* **Work to be completed**: The records below must be copied in full; omit the images.

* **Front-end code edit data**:
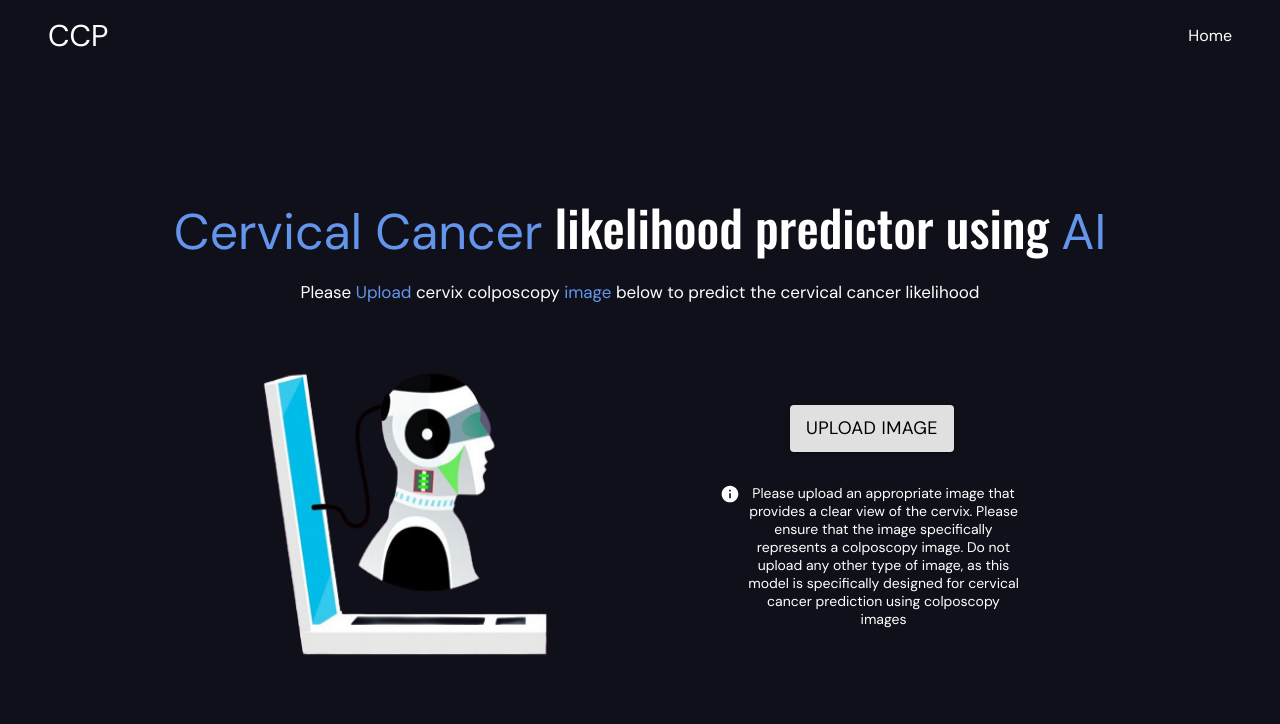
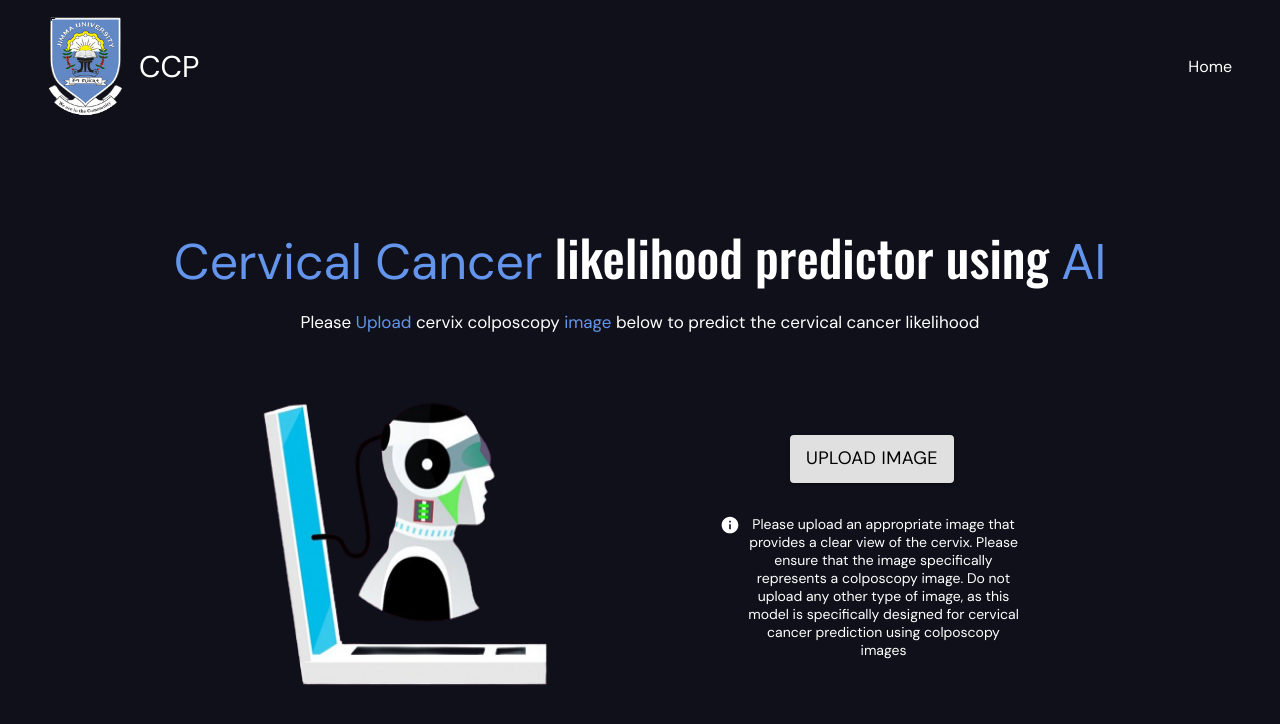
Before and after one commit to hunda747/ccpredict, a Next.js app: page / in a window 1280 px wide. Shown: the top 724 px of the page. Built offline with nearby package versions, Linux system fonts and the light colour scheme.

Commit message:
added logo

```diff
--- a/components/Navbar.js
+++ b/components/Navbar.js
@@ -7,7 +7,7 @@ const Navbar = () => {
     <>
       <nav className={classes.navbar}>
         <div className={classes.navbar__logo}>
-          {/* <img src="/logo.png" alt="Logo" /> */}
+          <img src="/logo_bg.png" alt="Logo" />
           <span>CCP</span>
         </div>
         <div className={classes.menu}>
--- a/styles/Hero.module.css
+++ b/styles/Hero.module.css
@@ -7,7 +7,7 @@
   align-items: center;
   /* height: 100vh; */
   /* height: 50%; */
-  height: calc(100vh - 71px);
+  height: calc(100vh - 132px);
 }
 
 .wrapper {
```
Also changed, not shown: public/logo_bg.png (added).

* **Response**:
Before and after one commit to hunda747/ccpredict, a Next.js app: page / in a window 1280 px wide. Shown: the top 724 px of the page. Built offline with nearby package versions, Linux system fonts and the light colour scheme.

Commit message:
added logo

```diff
--- a/components/Navbar.js
+++ b/components/Navbar.js
@@ -7,7 +7,7 @@ const Navbar = () => {
     <>
       <nav className={classes.navbar}>
         <div className={classes.navbar__logo}>
-          {/* <img src="/logo.png" alt="Logo" /> */}
+          <img src="/logo_bg.png" alt="Logo" />
           <span>CCP</span>
         </div>
         <div className={classes.menu}>
--- a/styles/Hero.module.css
+++ b/styles/Hero.module.css
@@ -7,7 +7,7 @@
   align-items: center;
   /* height: 100vh; */
   /* height: 50%; */
-  height: calc(100vh - 71px);
+  height: calc(100vh - 132px);
 }
 
 .wrapper {
```
Also changed, not shown: public/logo_bg.png (added).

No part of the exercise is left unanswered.